── Supplied entries ──
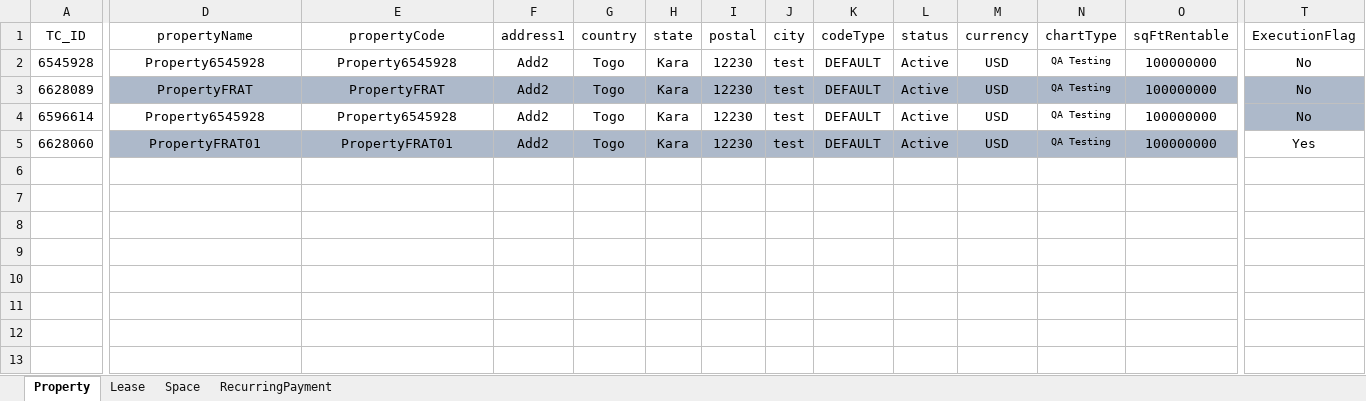
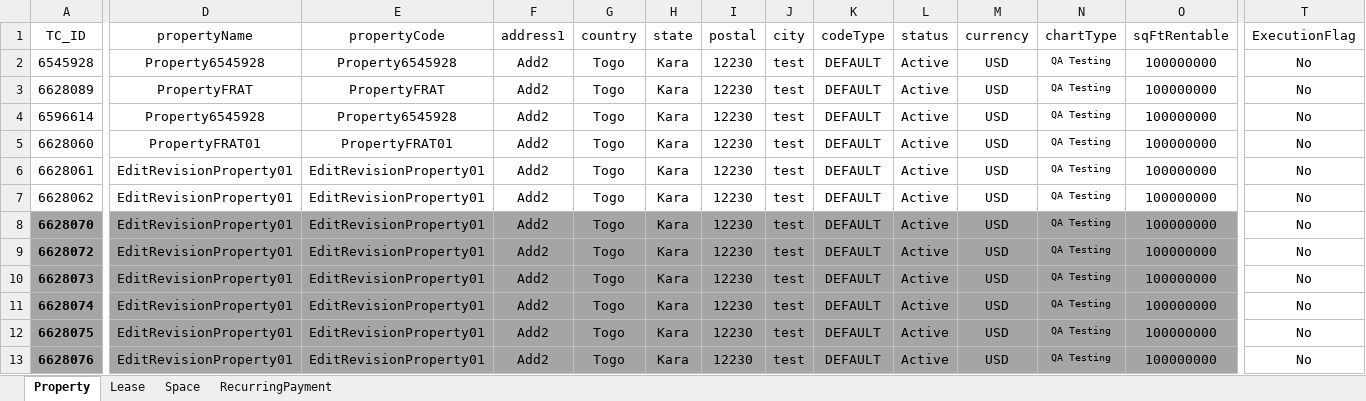
Before and after one commit to shahriarkamal-dsi/AMT-TestFrameWork, an Excel workbook: src/main/resources/dataCreate/DataCreate.xlsx, sheet Property, drawn as a sheet; only a part is shown, gaps mark what is left out; values as stored, in another font and other column widths than the file's, no borders; rows hold the shown columns only; the diff covers the shown part only; the diff names each change by its address in the sheet, - before the commit and + after, or states it on an @@ line.

```diff
--- a/src/main/resources/dataCreate/DataCreate.xlsx (sheet Property)
+++ b/src/main/resources/dataCreate/DataCreate.xlsx (sheet Property)
-D3:T3 fill: #ADB9CA
+D3:T3 fill: none
-T4 fill: #ADB9CA
+T4 fill: none
-D5:O5 fill: #ADB9CA
+D5:O5 fill: none
-T5 (ExecutionFlag): Yes
+T5 (ExecutionFlag): No
+row 6: 6628061 | EditRevisionProperty01 | EditRevisionProperty01 | Add2 | Togo | Kara | 12230 | test | DEFAULT | Active | USD | QA Testing | 100000000 | No
+row 7: 6628062 | EditRevisionProperty01 | EditRevisionProperty01 | Add2 | Togo | Kara | 12230 | test | DEFAULT | Active | USD | QA Testing | 100000000 | No
+row 8: 6628070 | EditRevisionProperty01 | EditRevisionProperty01 | Add2 | Togo | Kara | 12230 | test | DEFAULT | Active | USD | QA Testing | 100000000 | No
+row 9: 6628072 | EditRevisionProperty01 | EditRevisionProperty01 | Add2 | Togo | Kara | 12230 | test | DEFAULT | Active | USD | QA Testing | 100000000 | No
+row 10: 6628073 | EditRevisionProperty01 | EditRevisionProperty01 | Add2 | Togo | Kara | 12230 | test | DEFAULT | Active | USD | QA Testing | 100000000 | No
+row 11: 6628074 | EditRevisionProperty01 | EditRevisionProperty01 | Add2 | Togo | Kara | 12230 | test | DEFAULT | Active | USD | QA Testing | 100000000 | No
+row 12: 6628075 | EditRevisionProperty01 | EditRevisionProperty01 | Add2 | Togo | Kara | 12230 | test | DEFAULT | Active | USD | QA Testing | 100000000 | No
+row 13: 6628076 | EditRevisionProperty01 | EditRevisionProperty01 | Add2 | Togo | Kara | 12230 | test | DEFAULT | Active | USD | QA Testing | 100000000 | No
```
Also changed, not shown: cell formats elsewhere in this sheet, sheet Lease, sheet RecurringPayment, sheet Space, src/main/resources/modules/CommonTC.xlsx, src/main/resources/modules/SMOKE.xlsx, 7 other files.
───
Tally the lines above that hold "ExecutionFlag" and write the result as a lone number.

__Task output__. 2